- Knock and pull the plug. Take a look at the disposal unit, and grab a flat headed screwdriver. Identify where the plug is located, and then begin knocking it back into the unit. Turn the unit back upright, and then remove the gasket and ring. Once you have done that all you need to do is turn it upside down again, and then remove the plug. With the plug removed, you can then replace the gasket and ring. Take the time to locate the electrical hole, and when you find it insert a wire clamp if one is not there.
- Remove the access hole cover. Look at the bottom of your disposal unit, and see if you can locate the access hole. Most access holes covers are held in place with a single screw, so identify which one it is, and then remove that screw. With the cover removed, pull out the ends of the wires so that you can begin connecting them.
- Connect and store the wires. Use the wire clamp to hold the electrical wire, and begin connecting the wires in the access hole. As you are connecting the wire, make sure that you are matching the colors (i.e., black to black, and white to white), and that you are using a wire nut to connect the wires together. You may also want to wrap the wire nuts (and thus the wires) in some electrical tape to add a bit of extra security. Do not forget to connect the ground wire as well. When you have finished connecting the wires, plush them back into the access hole, and secure the cover of the access hole. Furthermore, you will want to tighten the electrical clamp down as much as you can, but do not damage the wires.
- Mount the system. Begin mounting the disposal system to the mounting ring that you assembled earlier. Follow any specific mounting instructions that came with your unit, but typically you only need to insert the top end of the mounting gasket into the mounting assembly. When you have done that, simply turn the mounting ring right until the tabs feel secure. Use adjustable pliers to lock the tabs over the ridges.

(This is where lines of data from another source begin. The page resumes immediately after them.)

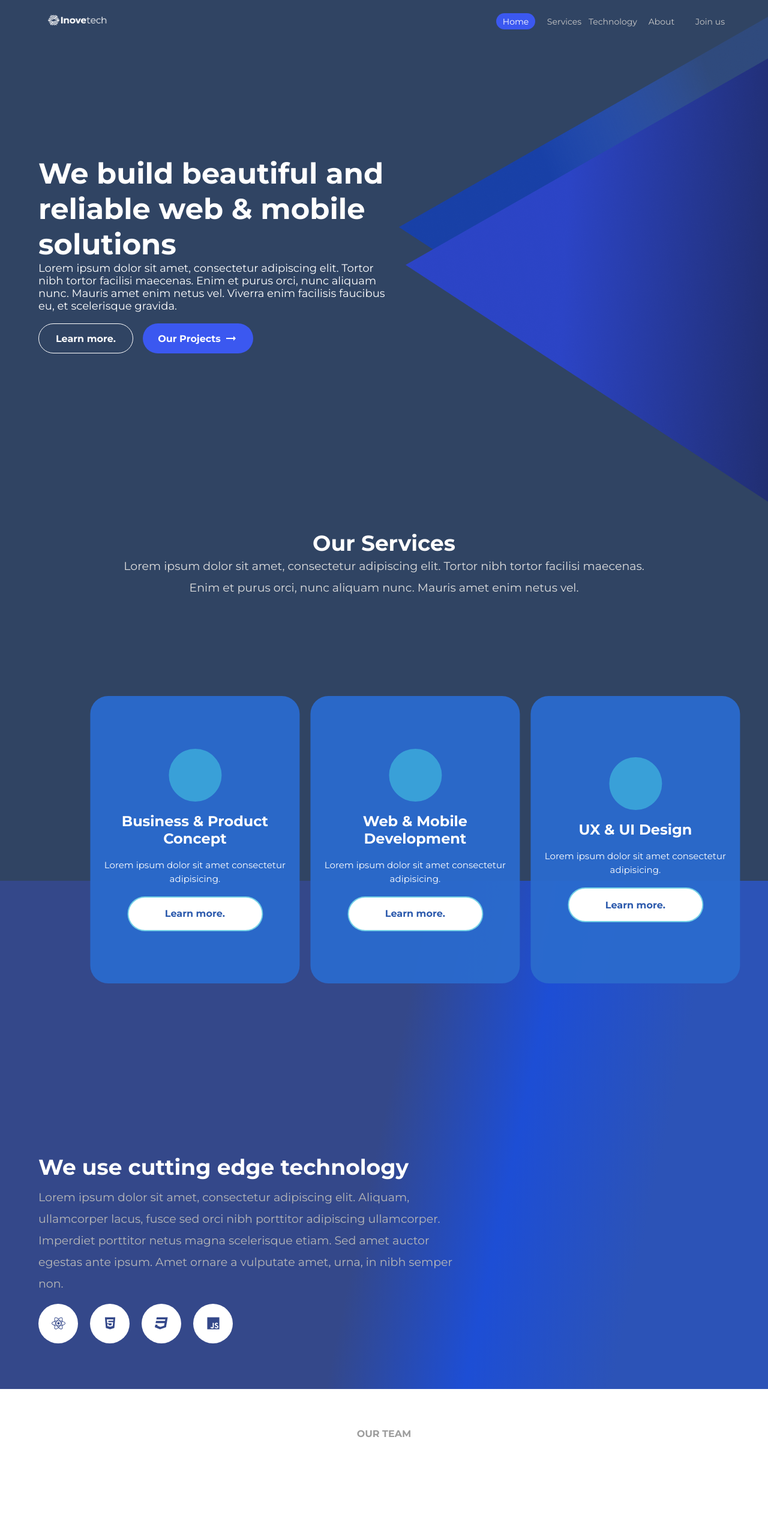
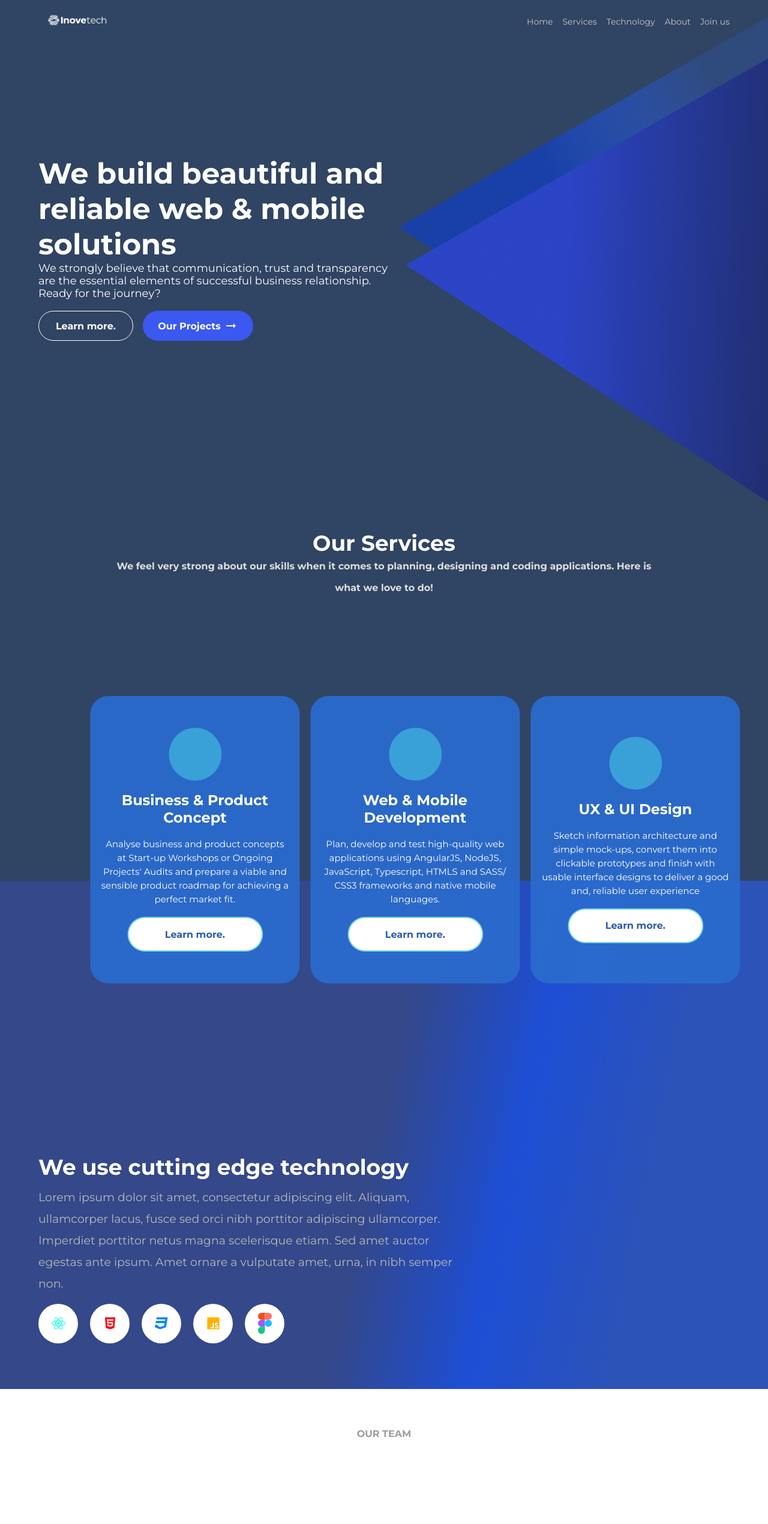
Before and after one commit to InOveTechonolgy/InOve, a React (Create React App) app: page / in a window 1280 px wide. Shown: the top 2540 px of the page at 60% size. Built offline with nearby package versions, Linux system fonts and the light colour scheme; grey boxes are pictures that could not be loaded.

Commit message:
lorem ipsum removed

```diff
--- a/src/components/Footer.jsx
+++ b/src/components/Footer.jsx
@@ -13,7 +13,7 @@ function Footer() {
                 <div className="footer__company_info">
                     <h3>Inove Tech</h3>
                     {/* <img src={logo} alt="" /> */}
-                    <p>Lorem ipsum dolor, sit amet consectetur adipisicing elit. Earum provident dolore ipsum eligendi voluptatibus omnis sit veritatis quasi cum officia placeat, expedita dicta ipsam, veniam pariatur qui quas, ullam officiis.</p>
+                    <p>We strongly believe that communication, trust and transparency are the essential elements of successful business relationship. Ready for the journey?</p>
                     <div className="company-socla-links">
                         <a href="#insta"><FaInstagram/></a>
                         <a href="#facebook"><FaFacebookF/></a>
--- a/src/components/Navbar.css
+++ b/src/components/Navbar.css
@@ -5,6 +5,7 @@
     display: flex;
     align-items: center;
     justify-content: space-between;
+    z-index: 4;
 
 }
 
@@ -28,18 +29,14 @@ line-height: 16px;
 text-align: center;
 
 color: #C8C8C8;
-display: inline-flex;
-width: 65px;
-height: 27px;
-align-items: center;
-justify-content: center;
-}
-.active-link{
-    background: #3B58F0;
-    border-radius: 65px;
-    color: #fff;
+
 
 }
+nav ul li > a:hover{
+    color: #fff;
+    font-weight: bold;
+}
+
 
 @media screen and (max-width:768px){
     nav{
--- a/src/components/Navbar.jsx
+++ b/src/components/Navbar.jsx
@@ -10,16 +10,16 @@ function Navbar() {
             <nav>
                 <ul>
                     <li>
-                        <div><a href="#Home" className="active-link">Home</a></div>
+                        <div><a href="/#top">Home</a></div>
                     </li>
                     <li>
-                        <div><a href="#Servics">Services</a></div>
+                        <div><a href="#services">Services</a></div>
                     </li>
                     <li>
-                        <div><a href="#Technology">Technology</a></div>
+                        <div><a href="#technology">Technology</a></div>
                     </li>
                     <li>
-                        <div><a href="#About">About</a></div>
+                        <div><a href="#about">About</a></div>
                     </li>
                     <li>
                         <div><a href="#join">Join us</a></div>
--- a/src/components/ServiceCard.jsx
+++ b/src/components/ServiceCard.jsx
@@ -1,12 +1,12 @@
 import React from 'react'
 import "./ServiceCard.css"
-function ServiceCard({title,Ico,desc}) {
+function ServiceCard({title,Ico,subtitle}) {
     return (
         <div className="services__card">
             <div className="card-body">
                 <div className="card-icon"></div>
                 <h3>{title}</h3>
-                <p>Lorem ipsum dolor sit amet consectetur adipisicing.</p>
+                <p>{subtitle}</p>
                 <a href="#more" className="service_learn_more">Learn more.</a>
             </div>
         </div>
--- a/src/pages/Home/Home.css
+++ b/src/pages/Home/Home.css
@@ -94,8 +94,9 @@ top: -22px;
 }
 .services__header p{
     color: #DEDEDE;
-    font-size: 19px;
+    font-size: 16px;
     line-height: 36px;
+    font-weight: bold;
 }
 
 .services__cards{
@@ -153,9 +154,25 @@ width: 712px;
     justify-content: center;
 }
 .technology__icons div svg{
-    fill: #34488A;
+
     width: 23px;
     height: 23px;
+}
+.technology__icons div:nth-child(1) > svg{
+    fill: #00ffdd;
+}
+.technology__icons div:nth-child(2) > svg{
+    fill: #ff0015;
+}
+.technology__icons div:nth-child(3) > svg{
+    fill: #0084ff;
+}
+.technology__icons div:nth-child(4) > svg{
+    fill: #ffb300;
+}
+
+.technology__icons div img{
+    width: 23px;
 }
 
 .boxes{
--- a/src/pages/Home/Home.jsx
+++ b/src/pages/Home/Home.jsx
@@ -12,10 +12,11 @@ import ServiceCard from '../../components/ServiceCard'
 import Footer from '../../components/Footer'
 import {FaReact,FaHtml5,FaJs,FaCss3} from "react-icons/fa"
 import sumit from "../../assets/imgs/sumit.jpeg"
+import figma from "../../assets/imgs/figma.svg"
 function Home() {
     return (
         <div className="home">
-            <div className="dark-hero">
+            <div className="dark-hero" id="home">
                 <Container>
                     <Navbar/>
                     <motion.div
@@ -28,28 +29,31 @@ function Home() {
     default: { duration: 2 },
   }}div className="hero__top__container">
                         <h1>We build beautiful and reliable web & mobile solutions</h1>
-                        <p>Lorem ipsum dolor sit amet, consectetur adipiscing elit. Tortor nibh tortor facilisi maecenas. Enim et purus orci, nunc aliquam nunc. Mauris amet enim netus vel. Viverra enim facilisis faucibus eu, et scelerisque gravida.</p>
+                        <p>We strongly believe that communication, trust and transparency are the essential elements of successful business relationship. Ready for the journey?</p>
                         <div className="hero__buttons">
                             <a href="#more" className="btn btn-primary">Learn more.</a>
                             <a href="#project" className="btn btn-secondary">Our Projects <img src={arrow_right} alt="arrow_right" /></a>
                         </div>
                     </motion.div>
 
-                    <div className="services__header">
+                    <div className="services__header" id="services">
                         <h3>Our Services</h3>
-                        <p>Lorem ipsum dolor sit amet, consectetur adipiscing elit. Tortor nibh tortor facilisi maecenas. Enim et purus orci, nunc aliquam nunc. Mauris amet enim netus vel. </p>
+                        <p>We feel very strong about our skills when it comes to planning, designing and coding applications. Here is what we love to do!</p>
                     </div>
 
                     <div className="services__cards">
-                        <ServiceCard title="Business & Product Concept"/>
-                        <ServiceCard title="Web & Mobile Development"/>
-                        <ServiceCard title="UX & UI Design"/>
+                        <ServiceCard title="Business & Product Concept" subtitle="Analyse business and product concepts at Start-up Workshops or Ongoing Projects' Audits and prepare a viable and sensible product roadmap for achieving a perfect market fit."/>
+                        <ServiceCard title="Web & Mobile Development" subtitle="Plan, develop and test high-quality web applications using AngularJS, NodeJS, JavaScript, Typescript, HTMLS and SASS/ CSS3 frameworks and native mobile languages."/>
+                        <ServiceCard title="UX & UI Design" subtitle="Sketch information architecture and simple mock-ups, convert them into
+clickable prototypes and finish with usable
+interface designs to deliver a good and,
+reliable user experience"/>
                     </div>
                 </Container>
                 <img src={triangle} alt="triangle-illustration" className="triangle-illustration" />
             </div>
 
-            <div className="technology__section">
+            <div className="technology__section" id="technology">
                 <Container>
                 <div className="technology__body">
                     <h2>We use cutting edge technology</h2>
@@ -59,6 +63,7 @@ function Home() {
                         <div><FaHtml5/></div>
                         <div><FaCss3/></div>
                         <div><FaJs/></div>
+                        <div><img src={figma} alt=""/></div>
 
                     </div>
                 </div>
@@ -67,7 +72,7 @@ function Home() {
                 {/* <img src={boxes} alt="boxes"  className="boxes"/> */}
             </div>
 
-            <div className="team-section">
+            <div className="team-section" id="about">
                 <h4>OUR TEAM</h4>
                <div className="team-persons">
                    <div className="first-person">
```
Also changed, not shown: src/assets/imgs/figma.svg (added).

- Install the drain lines. Begin installing the drain lines by first attaching the tailpiece and trap arm. Insert the discharge tube into the T-fitting, but do not completely tighten the slip nut. Insert the opposite end of the discharge tube into the disposal system, and then use a screwdriver to secure the metal flange with the bolt that came along with the disposal system. When you have done that, go ahead and tighten all of the slip nuts.
- Finish off the installation. Finish off the installation of your garbage disposal by slipping the bell over the disposal drain, then clamping it down. Chances are you will need to use a screw driver to finish clamping everything down so be sure that you have one of both types on hand to ensure that you can get the job done properly.
Once you have finished the process of installation, you still need to do a bit of testing. Testing is rather simple, in that you simply need to run the water and the disposal. As long as it is running, and there are no leaks, you are pretty much done. All that you have to do after successfully installing and testing the garbage disposal is clean everything up.
More Home Improvement Tips
Fixing minor pipe leaks is not a labor-intensive chore. The worst part of the job may be that you have to fit into tight ...
While you're putting your garden hoses away for winter, take the time to drain and turn off your outside water faucets, ...
Eventually everything in your home will need to be repaired or replaced, and your water heater is no different. Replacing ...